By studying the oldest-known rocks, we can also learn about the strength and direction of the ancient magnetic field. When these rocks were formed and solidified, not only did they freeze the products of radioactive decay so that the rocks could be dated, but they also froze-in the strength and orientation of the magnetic field at the time of solidification. The problem is that the farther back you go in time, the less secure will be your idea of how the rock was oriented in space. Continental drift has occurred so that for the most ancient rocks that are several billion years old, it is hard, if not impossible, to recover what their orientation was on the surface of the Earth. Without this knowledge, you cannot interpret the orientation of the trapped magnetic field in terms of a global picture of what the Earth's magnetic field looked like...if it was shaped like a bar magnet, or where the poles were geographically located.
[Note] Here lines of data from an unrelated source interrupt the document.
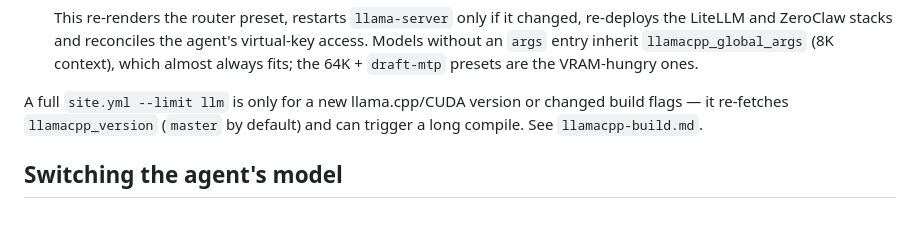
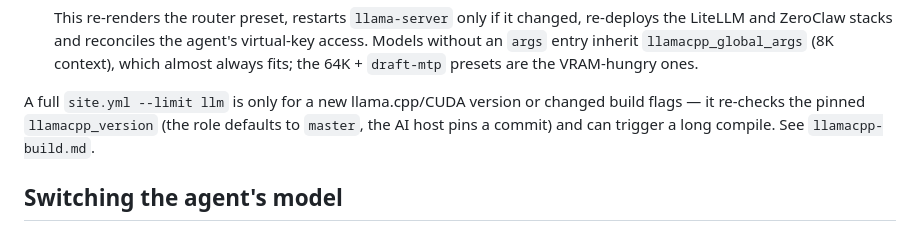
Before and after one commit to Santiago-G1/homelab_WIP, a Markdown page: docs/llm-models.md, the part around the change. GitHub-like rendering.

```diff
--- a/docs/llm-models.md
+++ b/docs/llm-models.md
@@ -58,8 +58,9 @@ so a new model is data, not a build.
    `draft-mtp` presets are the VRAM-hungry ones.
 
 A full `site.yml --limit llm` is only for a new llama.cpp/CUDA version or
-changed build flags — it re-fetches `llamacpp_version` (`master` by default) and
-can trigger a long compile. See `llamacpp-build.md`.
+changed build flags — it re-checks the pinned `llamacpp_version` (the role
+defaults to `master`, the AI host pins a commit) and can trigger a long
+compile. See `llamacpp-build.md`.
 
 ## Switching the agent's model
 
```
Also changed, not shown: docs/llamacpp-build.md (+7 -3 lines).
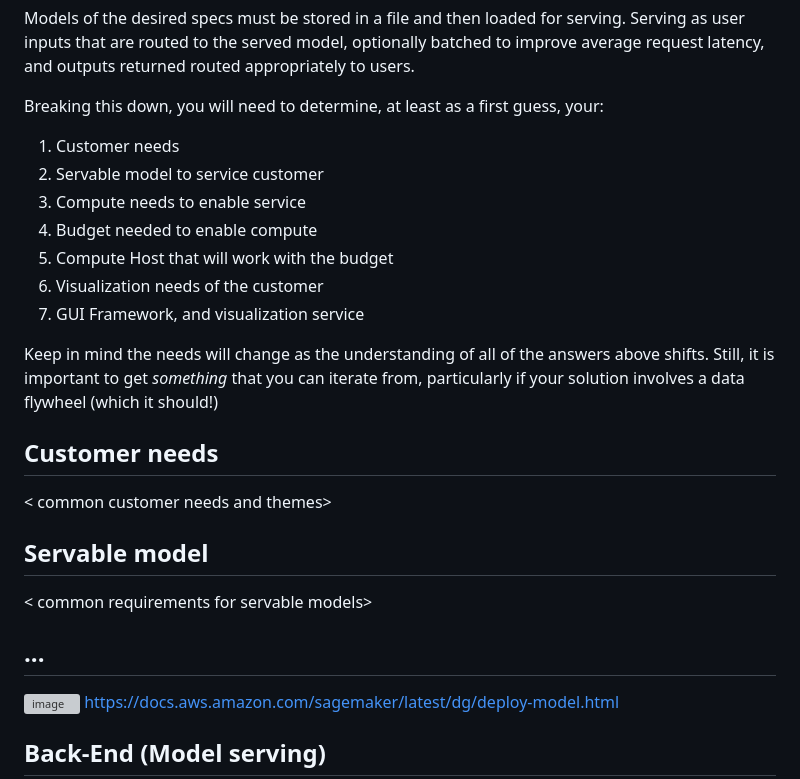
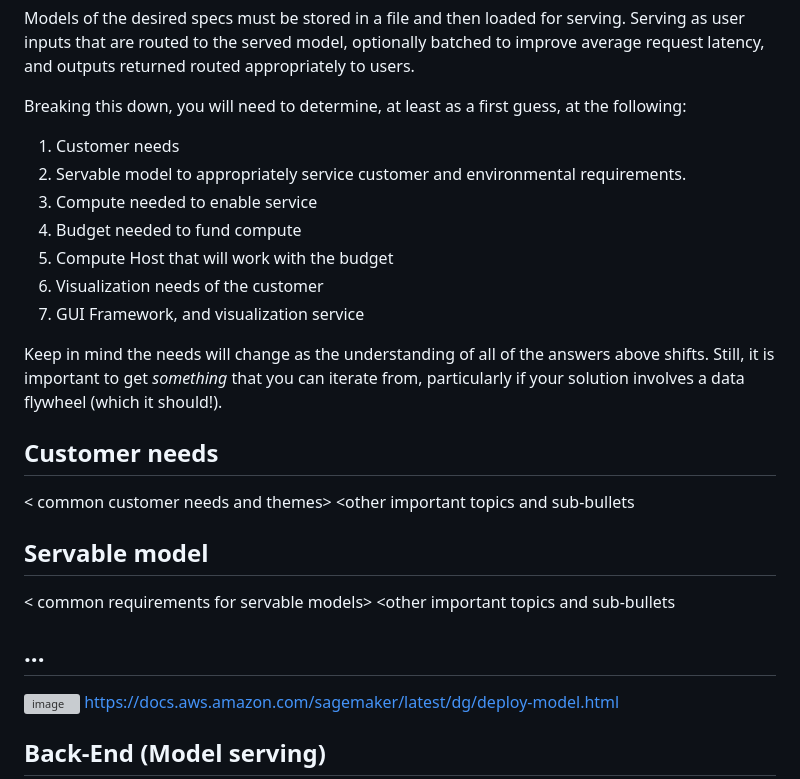
Before and after one commit to ianderrington/genai, a Markdown page: docs/Engineering/deployment.md, the part around the change. Drawn GitHub-style; grey boxes are pictures that could not be loaded.

```diff
--- a/docs/Engineering/deployment.md
+++ b/docs/Engineering/deployment.md
@@ -2,22 +2,27 @@ The deployment of models enables people to use them for their intended purpose.
 
 Models of the desired specs must be stored in a file and then loaded for serving. Serving as user inputs that are routed to the served model, optionally batched to improve average request latency, and outputs returned routed appropriately to users.
 
-Breaking this down, you will need to determine, at least as a first guess, your:
+Breaking this down, you will need to determine, at least as a first guess, at the following:
+
 1. Customer needs
-2. Servable model to service customer
-3. Compute needs to enable service
-4. Budget needed to enable compute
+2. Servable model to appropriately service customer and environmental requirements.
+3. Compute needed to enable service
+4. Budget needed to fund compute
 5. Compute Host that will work with the budget
 6. Visualization needs of the customer
 7. GUI Framework, and visualization service
 
-Keep in mind the needs will change as the understanding of all of the answers above shifts. Still, it is important to get _something_ that you can iterate from, particularly if your solution involves a data flywheel (which it should!)
+Keep in mind the needs will change as the understanding of all of the answers above shifts. Still, it is important to get _something_ that you can iterate from, particularly if your solution involves a data flywheel (which it should!).
 
 ##  Customer needs
 < common customer needs and themes>
+<other important topics and sub-bullets
+
 ## Servable model
 < common requirements for servable models>
+<other important topics and sub-bullets
 ## ...
+
 ![image](https://github.com/ianderrington/genai/assets/76016868/9b379996-e311-4b9b-a35e-9020702fa050)
 https://docs.aws.amazon.com/sagemaker/latest/dg/deploy-model.html
 
```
From samples that go back several hundred million years, geophysicists have learned that the surface field has undergone many dramatic changes. Periodically every 300,000 years, the polarity of this field flips over, and like the solar magnetic field, there is a magnetic cycle to this change. Also, the poles wander considerably over the surface of the Earth, and even now you can measure this 'secular change' of the magnetic pole locations. Although the strength of the main field waxes and wanes in strength during these cycles, and even reaches near-zero for perhaps a few decades or centuries, the maximum strength doesn't seem to have exceeded 1 gauss. Currently it is at about 0.6 gauss, so there are some internal mechanisms that seem to regulate this maximum field strength from cycle to cycle. The oldest magnetic traces we have to work with are about 100 million years old.
All answers are provided by Dr. Sten Odenwald (Raytheon STX) for the
NASA IMAGE/POETRY project.